Aim of the exercise:
How many of the lines in the material underneath include the string "CodeEditor"? State the number only.

Exercise input:
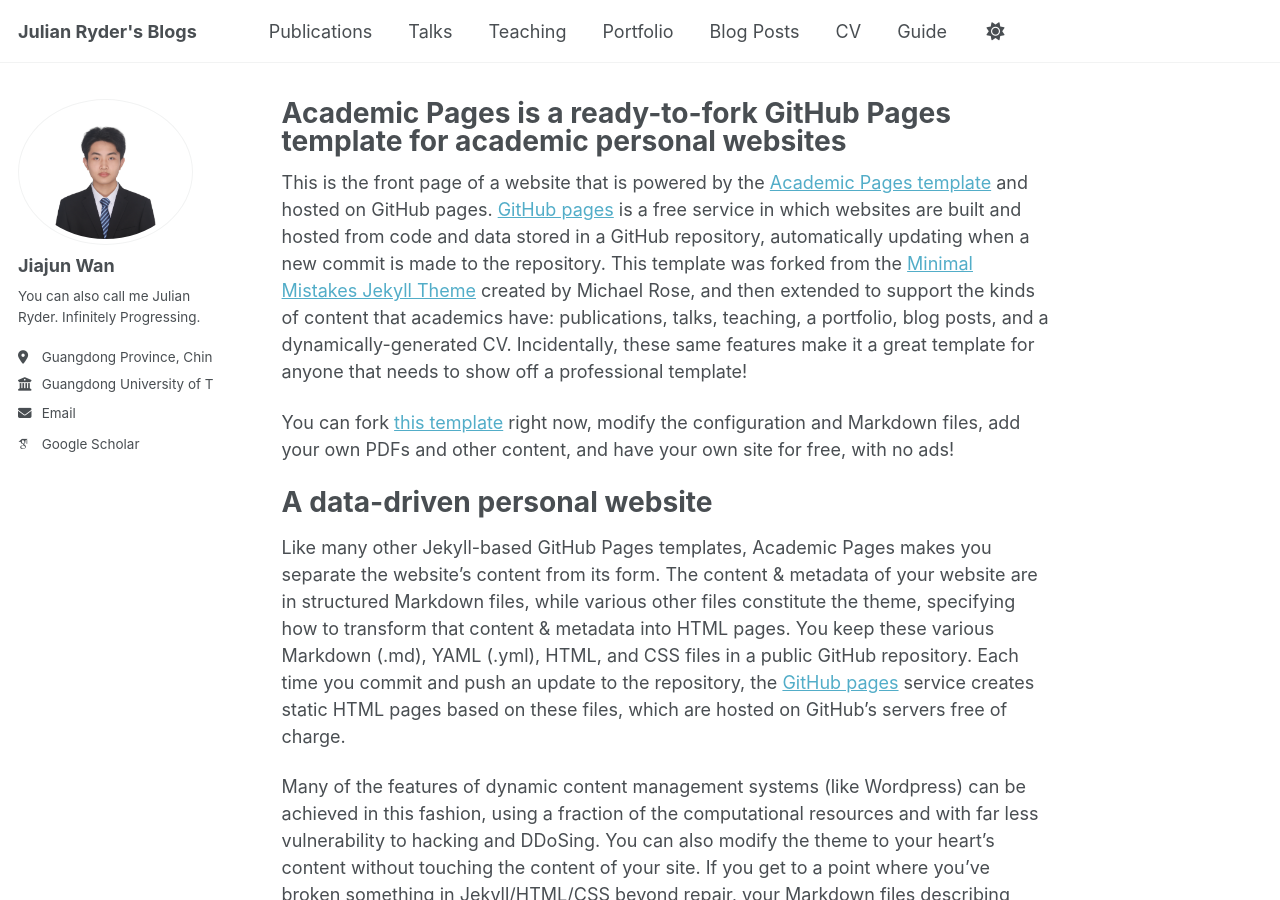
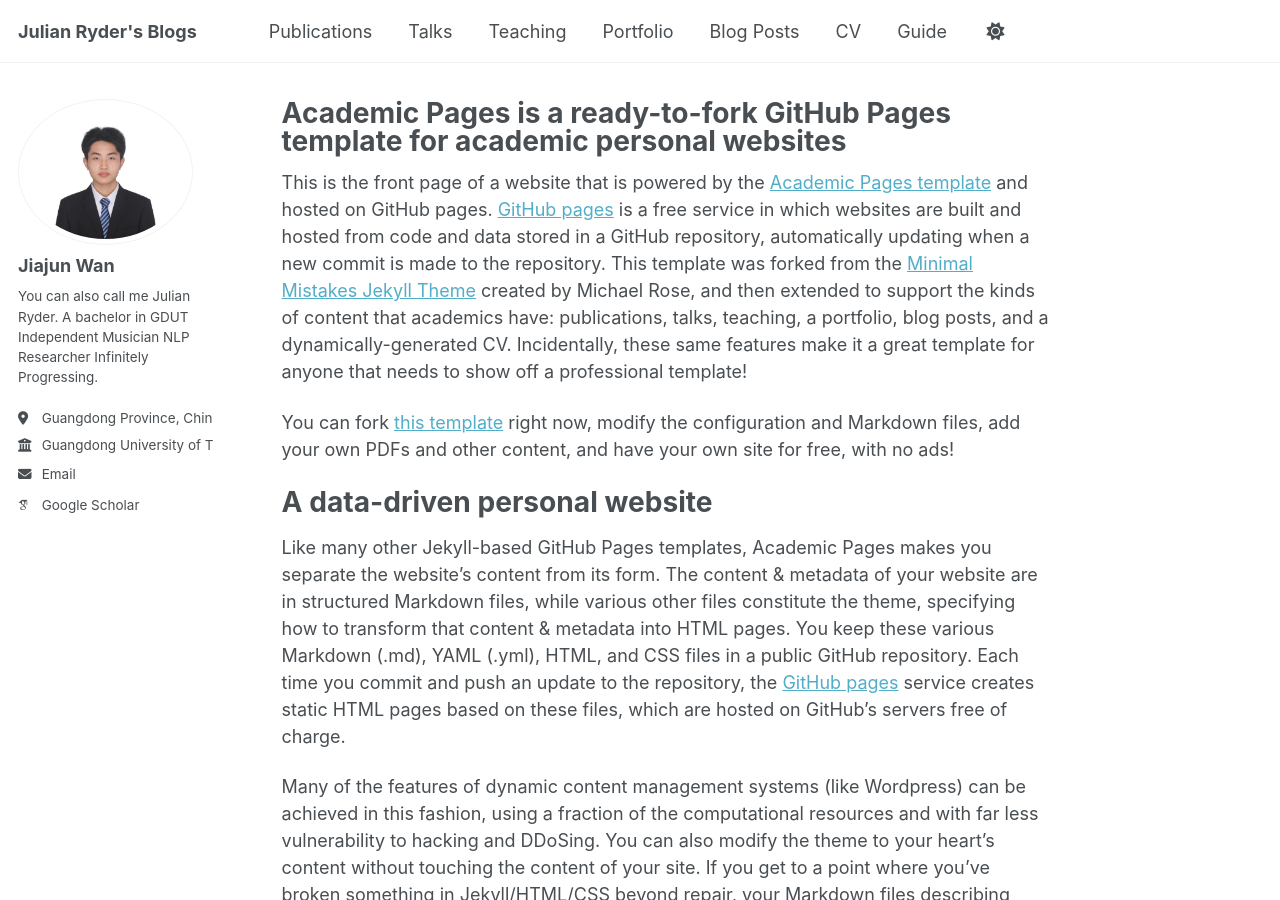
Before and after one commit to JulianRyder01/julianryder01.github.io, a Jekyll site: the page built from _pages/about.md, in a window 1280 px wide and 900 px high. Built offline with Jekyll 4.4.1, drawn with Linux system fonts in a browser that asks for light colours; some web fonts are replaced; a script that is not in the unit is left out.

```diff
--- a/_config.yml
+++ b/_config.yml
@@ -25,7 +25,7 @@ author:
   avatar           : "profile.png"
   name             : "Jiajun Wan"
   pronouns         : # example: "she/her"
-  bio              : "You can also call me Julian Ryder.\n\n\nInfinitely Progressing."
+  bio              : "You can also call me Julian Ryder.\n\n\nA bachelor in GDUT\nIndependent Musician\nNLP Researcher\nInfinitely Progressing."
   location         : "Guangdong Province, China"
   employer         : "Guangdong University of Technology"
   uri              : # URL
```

==

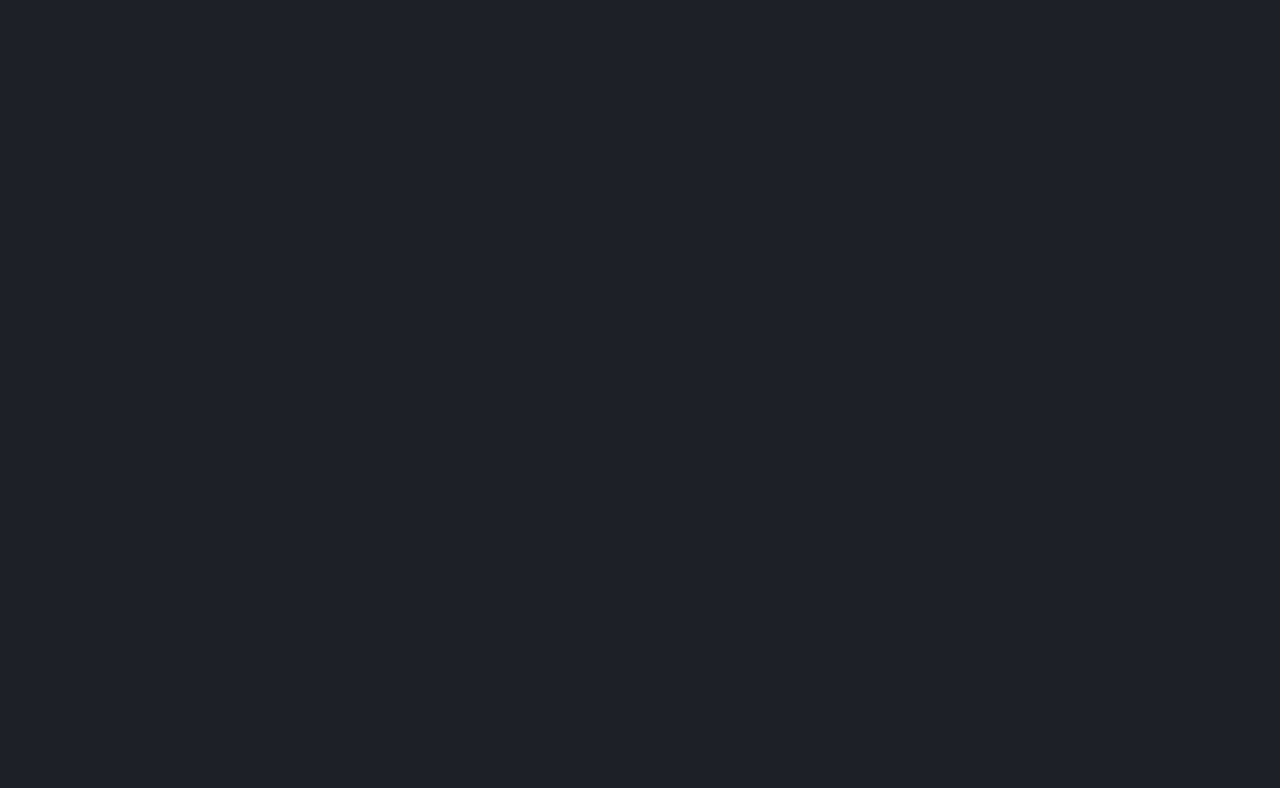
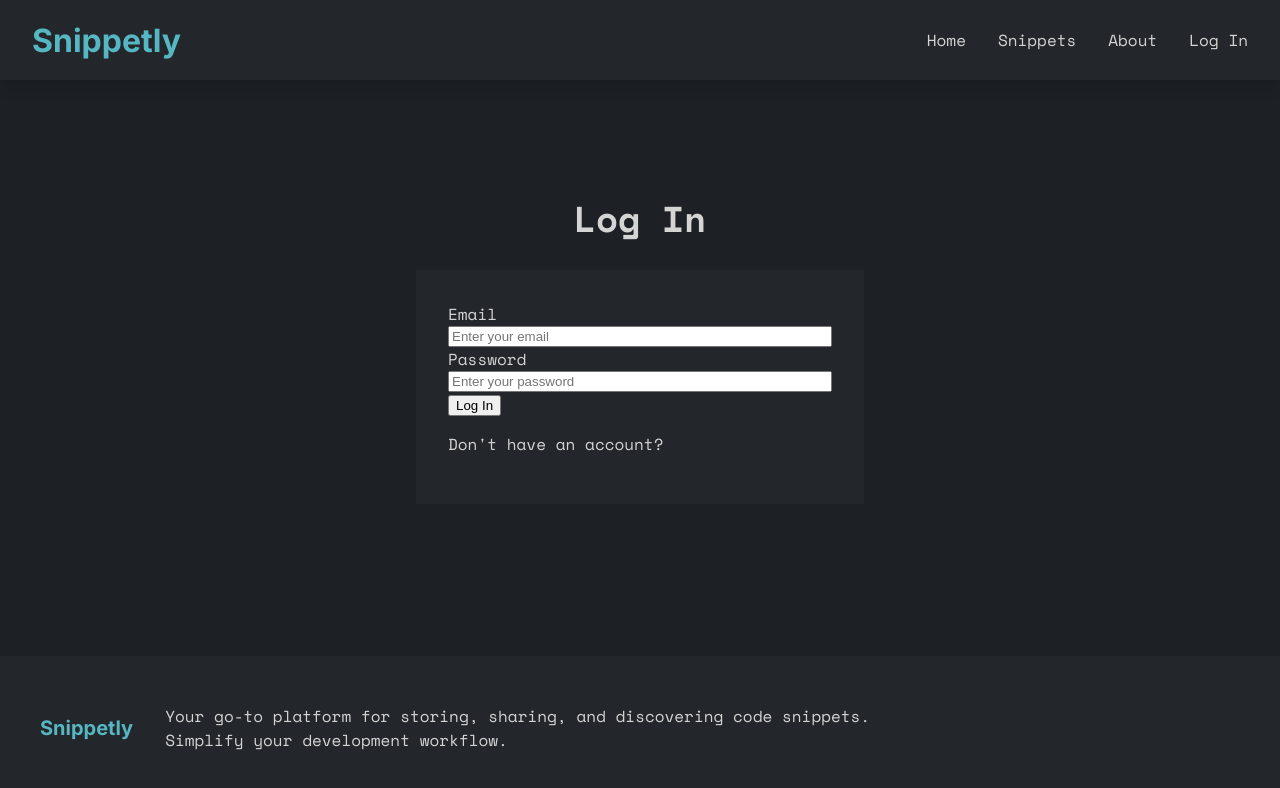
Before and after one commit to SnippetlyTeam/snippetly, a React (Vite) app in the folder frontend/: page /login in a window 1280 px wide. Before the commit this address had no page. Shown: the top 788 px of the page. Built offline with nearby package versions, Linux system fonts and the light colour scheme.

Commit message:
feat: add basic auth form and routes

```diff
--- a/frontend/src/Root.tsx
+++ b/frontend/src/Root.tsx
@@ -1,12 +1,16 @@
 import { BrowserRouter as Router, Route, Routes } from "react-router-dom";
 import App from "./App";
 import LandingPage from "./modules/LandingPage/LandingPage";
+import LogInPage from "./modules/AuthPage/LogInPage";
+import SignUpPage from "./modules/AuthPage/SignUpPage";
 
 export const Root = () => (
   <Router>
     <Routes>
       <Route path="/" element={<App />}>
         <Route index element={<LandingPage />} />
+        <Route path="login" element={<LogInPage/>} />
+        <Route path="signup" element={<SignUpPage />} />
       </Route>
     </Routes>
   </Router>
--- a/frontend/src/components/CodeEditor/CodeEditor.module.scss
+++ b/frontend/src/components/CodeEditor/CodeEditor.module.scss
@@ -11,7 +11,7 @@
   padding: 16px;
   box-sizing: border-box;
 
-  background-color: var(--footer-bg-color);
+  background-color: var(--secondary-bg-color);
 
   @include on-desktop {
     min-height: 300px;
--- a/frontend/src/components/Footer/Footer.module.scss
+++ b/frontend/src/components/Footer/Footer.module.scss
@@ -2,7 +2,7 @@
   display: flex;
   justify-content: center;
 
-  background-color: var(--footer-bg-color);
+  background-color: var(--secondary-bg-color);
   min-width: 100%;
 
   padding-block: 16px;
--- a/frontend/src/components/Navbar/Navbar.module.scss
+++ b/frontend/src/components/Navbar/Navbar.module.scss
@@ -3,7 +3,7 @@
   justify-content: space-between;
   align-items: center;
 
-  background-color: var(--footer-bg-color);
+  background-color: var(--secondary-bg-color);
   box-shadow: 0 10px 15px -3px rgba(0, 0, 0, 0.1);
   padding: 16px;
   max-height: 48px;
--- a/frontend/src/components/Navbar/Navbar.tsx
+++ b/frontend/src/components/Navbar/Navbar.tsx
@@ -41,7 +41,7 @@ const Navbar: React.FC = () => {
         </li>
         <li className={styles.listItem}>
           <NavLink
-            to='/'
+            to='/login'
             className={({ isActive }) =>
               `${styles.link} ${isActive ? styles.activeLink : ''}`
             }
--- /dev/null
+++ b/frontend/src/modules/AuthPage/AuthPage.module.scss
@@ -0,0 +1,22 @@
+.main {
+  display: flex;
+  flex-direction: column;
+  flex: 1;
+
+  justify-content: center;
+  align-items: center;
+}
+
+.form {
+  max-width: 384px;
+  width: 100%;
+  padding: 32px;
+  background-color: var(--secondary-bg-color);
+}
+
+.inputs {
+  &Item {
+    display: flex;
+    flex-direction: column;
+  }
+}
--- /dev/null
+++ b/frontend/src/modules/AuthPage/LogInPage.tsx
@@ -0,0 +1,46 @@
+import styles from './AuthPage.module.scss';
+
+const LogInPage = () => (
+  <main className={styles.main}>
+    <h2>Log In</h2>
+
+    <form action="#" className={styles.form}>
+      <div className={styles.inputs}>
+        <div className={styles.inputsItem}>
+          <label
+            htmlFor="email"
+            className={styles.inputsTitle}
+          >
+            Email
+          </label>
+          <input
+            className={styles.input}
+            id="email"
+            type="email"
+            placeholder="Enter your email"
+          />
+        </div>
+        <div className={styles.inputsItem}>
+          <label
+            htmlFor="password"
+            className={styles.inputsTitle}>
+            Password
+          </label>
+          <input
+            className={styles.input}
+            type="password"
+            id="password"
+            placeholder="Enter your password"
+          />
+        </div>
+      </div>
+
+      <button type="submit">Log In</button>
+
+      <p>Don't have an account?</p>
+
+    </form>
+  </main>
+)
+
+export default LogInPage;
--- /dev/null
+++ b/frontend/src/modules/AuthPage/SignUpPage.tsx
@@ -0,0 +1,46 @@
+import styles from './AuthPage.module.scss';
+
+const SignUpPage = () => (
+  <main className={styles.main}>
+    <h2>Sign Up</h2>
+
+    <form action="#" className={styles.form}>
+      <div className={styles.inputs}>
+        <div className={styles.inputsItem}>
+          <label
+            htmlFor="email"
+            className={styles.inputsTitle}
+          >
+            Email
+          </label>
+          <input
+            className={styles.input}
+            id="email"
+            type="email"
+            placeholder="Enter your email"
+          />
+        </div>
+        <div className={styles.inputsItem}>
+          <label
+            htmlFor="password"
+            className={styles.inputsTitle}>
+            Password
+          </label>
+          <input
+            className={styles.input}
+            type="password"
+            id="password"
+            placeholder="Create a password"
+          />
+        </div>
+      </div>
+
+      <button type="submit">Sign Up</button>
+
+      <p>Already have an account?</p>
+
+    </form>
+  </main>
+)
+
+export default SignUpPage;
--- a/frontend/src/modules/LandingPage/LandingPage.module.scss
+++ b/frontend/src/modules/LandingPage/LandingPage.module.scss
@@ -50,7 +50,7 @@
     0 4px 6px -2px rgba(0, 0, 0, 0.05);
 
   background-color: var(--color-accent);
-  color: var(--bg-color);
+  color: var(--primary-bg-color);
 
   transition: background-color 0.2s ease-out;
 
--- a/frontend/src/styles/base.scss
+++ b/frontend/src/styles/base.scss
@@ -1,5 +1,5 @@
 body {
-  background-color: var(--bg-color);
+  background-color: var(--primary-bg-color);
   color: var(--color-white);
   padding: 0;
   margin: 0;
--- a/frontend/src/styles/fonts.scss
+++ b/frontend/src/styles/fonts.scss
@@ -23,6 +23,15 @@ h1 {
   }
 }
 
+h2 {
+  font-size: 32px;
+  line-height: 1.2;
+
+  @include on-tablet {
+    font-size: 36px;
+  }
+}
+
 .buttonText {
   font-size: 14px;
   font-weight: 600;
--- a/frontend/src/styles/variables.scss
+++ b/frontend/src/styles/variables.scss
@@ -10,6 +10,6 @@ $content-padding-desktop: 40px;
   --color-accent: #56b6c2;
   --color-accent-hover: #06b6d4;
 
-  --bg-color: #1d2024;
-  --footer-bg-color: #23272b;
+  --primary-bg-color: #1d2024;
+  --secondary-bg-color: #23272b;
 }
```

Written reply:
2